For a wide range of colors and designs, I commonly use fabric. After reading the blog, I started using my old bed sheets. I just make sure to cut them perfectly. If ever I would run out of ideas again, I’ll just resort to fabric. Another good thing about fabric is how easy to remove tapes from it. If you don’t want to tape your posts, you can attach strings across the board and just clip papers there. I do that sometimes. Attaching the strings may be challenging but once you start clipping your posts, everything gets easier. I use pins to attach the strings. The strings may also be put in different directions for style. For a simpler one, just straight lines would do.


This is one of my favorite ideas. Who would have thought that burlap looks so nice as a bulletin board background? Burlap may look rugged. But, colorful papers and decorations would definitely pop. The best part? The material would tolerate the aftermath of staples and pins. It is also very inexpensive. It is perfect for themed bulletin boards, specifically rustic or western.

Wrapping Paper

I already used wrapping paper as a bulletin board background several times before. Still, it’s my go-to material until now. Like fabric, it has a lot of colors and designs. But, it is cheaper than fabric.

Aluminum Foil

Using aluminum foil is clever! I would start using this in my future bulletin boards. Aluminum foil surely attracts attention. With a shiny background and colorful posts, my students will be thrilled.

Plastic Tablecloth

Putting plastic tablecloth over the whiteboard is unique.  It is simple yet effective.

Contact Paper

For a plain background, contact paper can be a good accent. It is also easy to cut and attach to the board.


Another favorite of mine is using old newspapers as bulletin board background. I can save money with this material. The board looks sophisticated with this cover. I just make sure to put more color into it by decorating the borders and posts.

Wax Paper

For bulletin boards with lots of cutout images and colorful accents, wax paper is perfect to use as base. It almost has the same effect with aluminum foil. It is a shiny white material. That can surely catch attention.


I don’t resort to this much because I’m the type of teacher who pays attention to resourcefulness.

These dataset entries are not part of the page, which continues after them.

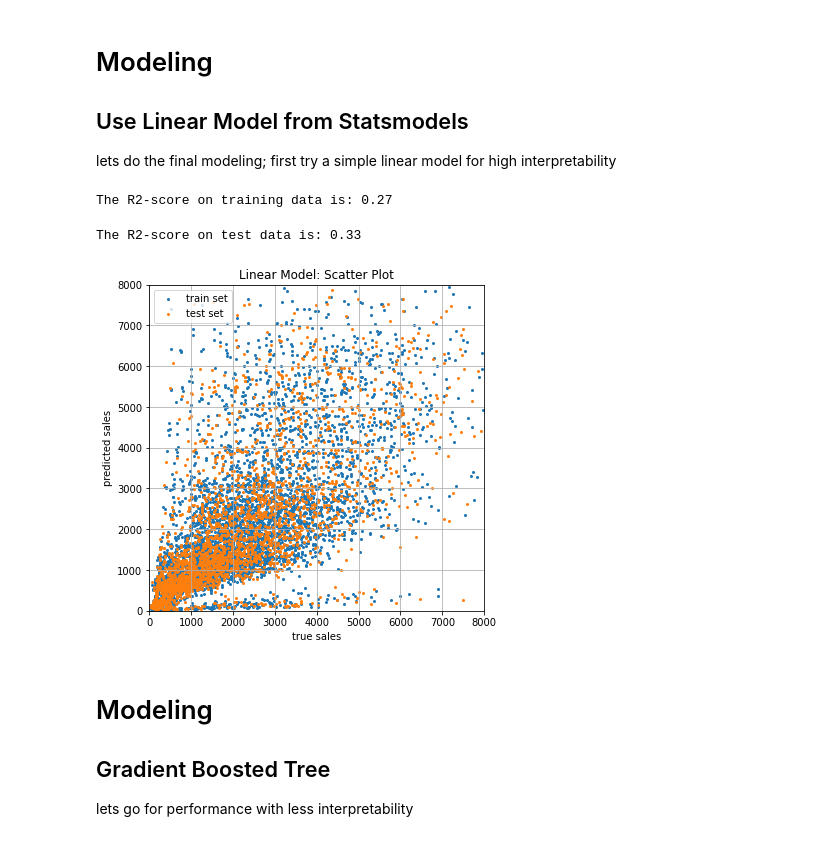
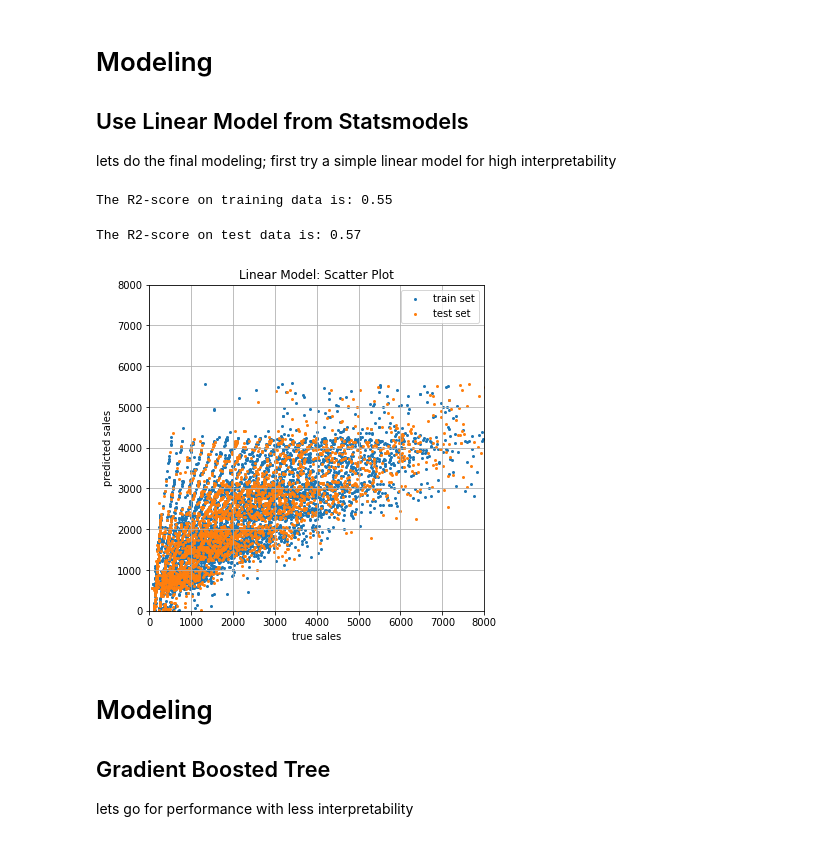
Before and after one commit to Sebastian1981/Sales_Prediction, a Jupyter notebook: notebooks/poc.ipynb, the cells around one changed output. Saved outputs shown, nothing was run; the diff lists cells and outputs as text; code cells hidden in the pictures.

```diff
--- a/notebooks/poc.ipynb
+++ b/notebooks/poc.ipynb
@@ -180,8 +180,8 @@ plt.show()
 
 ***
 # %%
-# first, let log the target column
-train_data['Item_Outlet_Sales'] = utils.my_log_fun(train_data['Item_Outlet_Sales'])
+## first, let log the target column
+#train_data['Item_Outlet_Sales'] = utils.my_log_fun(train_data['Item_Outlet_Sales'])
 # second, lets log the 'Item_Visibility' column
 train_data['Item_Visibility'] = utils.my_log_fun(train_data['Item_Visibility'])
 # %%
@@ -189,9 +189,9 @@ train_data['Item_Visibility'] = utils.my_log_fun(train_data['Item_Visibility'])
 feature_scaler = MinMaxScaler()
 train_data[numerical_features] = feature_scaler.fit_transform(train_data[numerical_features])
 
-# scale target
-target_scaler = MinMaxScaler()
-train_data['Item_Outlet_Sales'] = target_scaler.fit_transform(train_data['Item_Outlet_Sales'].values.reshape(-1, 1))
+## scale target
+#target_scaler = MinMaxScaler()
+#train_data['Item_Outlet_Sales'] = target_scaler.fit_transform(train_data['Item_Outlet_Sales'].values.reshape(-1, 1))
 # %% [markdown]
 # Exploratory Data Analysis and Data Preprocessing
 ## Categorical Features
@@ -369,41 +369,41 @@ res = mod.fit()
 # measure model performance on training set using R2 score
 # predict and transform
 y_train_pred = res.predict(exog=X_train)
-y_train_pred_trans = utils.my_inverse_log_trans_fun(target_scaler, y_train_pred.values.reshape(-1,1))
+#y_train_pred_trans = utils.my_inverse_log_trans_fun(target_scaler, y_train_pred.values.reshape(-1,1))
 # transform y_train
-y_train_trans = utils.my_inverse_log_trans_fun(target_scaler, y_train.values.reshape(-1,1))
+#y_train_trans = utils.my_inverse_log_trans_fun(target_scaler, y_train.values.reshape(-1,1))
 # measure R2 score
-r2 = r2_score(y_train_trans, y_train_pred_trans)
+r2 = r2_score(y_train, y_train_pred)
 print('The R2-score on training data is: {}'.format(round(r2,2)))
 # %% [output]
-The R2-score on training data is: 0.27
+The R2-score on training data is: 0.55
 # %%
 # measure model performance on test set using R2 score
 # predict and transform
 y_test_pred = res.predict(exog=X_test)
-y_test_pred_trans = utils.my_inverse_log_trans_fun(target_scaler, y_test_pred.values.reshape(-1,1))
+#y_test_pred_trans = utils.my_inverse_log_trans_fun(target_scaler, y_test_pred.values.reshape(-1,1))
 # transform y_train
-y_test_trans = utils.my_inverse_log_trans_fun(target_scaler, y_test.values.reshape(-1,1))
+#y_test_trans = utils.my_inverse_log_trans_fun(target_scaler, y_test.values.reshape(-1,1))
 # measure R2 score
-r2 = r2_score(y_test_trans, y_test_pred_trans)
+r2 = r2_score(y_test, y_test_pred)
 print('The R2-score on test data is: {}'.format(round(r2,2)))
 # %% [output]
-The R2-score on test data is: 0.33
+The R2-score on test data is: 0.57
 # %%
 # Visualize the results for both training and testing
 plt.figure(figsize=(6,6))
-plt.scatter(y_train_trans, y_train_pred_trans, s=4)
-plt.scatter(y_test_trans, y_test_pred_trans, s=4)
+plt.scatter(y_train, y_train_pred, s=4)
+plt.scatter(y_test, y_test_pred, s=4)
 plt.title('Linear Model: Scatter Plot')
 plt.legend(['train set', 'test set'])
 plt.xlabel('true sales')
 plt.ylabel('predicted sales')
 plt.grid('on')
 plt.xlim([0,8000])
 plt.ylim([0,8000])
 plt.show()
 # %% [output]
-[figure, old version]
+[figure, new version]
 # %% [markdown]
 # Modeling
 ## Gradient Boosted Tree
```
Also changed, not shown: parts of 18 cells of this notebook.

But, painting the bulletin board background makes everything so easy. If you want a wrinkle-free board with one permanent color, this is perfect for you.

Scrapbook Paper

For me, scrapbook paper is kind of expensive than most of its kind. But, the final result is so beautiful. The patterns on scrapbook papers are just so beautiful and elegant to look at. Mrs. Teachnology blog shared a clever way to utilize this material. Cutting smaller squares from various patterns and lining them up is a nice idea. It is one of the most sophisticated bulletin board ideas I’ve ever seen.

Mrs. Teachnology

Shower Curtain

I will definitely use this one: shower curtain. The material has a big coverage and smooth texture. I will surely have fun using this material. Some shower curtains have intricate patterns which is perfect. I think the end result is one clean, smooth background.

Tissue Paper

Genius idea alert! The final result photo from Cross Curricular Corner is jaw-dropping. I’m going to use this one as well. Tissue papers are so thin and colorful that when overlapped, they make one amazing background. The overall look is trendy and youthful.

Cross Curricular Corner

Plain Corkboard

I know some teachers would still prefer the traditional corkboard. So, I suggest a level-up on the corkboard by putting colorful and creative borders. Also, you can put colorful papers and headers. I have to admit, corkboards look clean and simple. Added with colors, the total look would be easy and warm on the eyes.

Final Thoughts

Let’s never underestimate the purpose of bulletin boards. Other than the fact that it’s a source of class information, teachers can establish rapport with their students. How? I love working with my students. In some instances, my students are the ones suggesting some ideas. Once the students know how to talk openly with you, there would be no class conflict in the long run. Sometimes, I even hold simple group competitions on who gets to pitch the best design. Have fun decorating your bulletin board!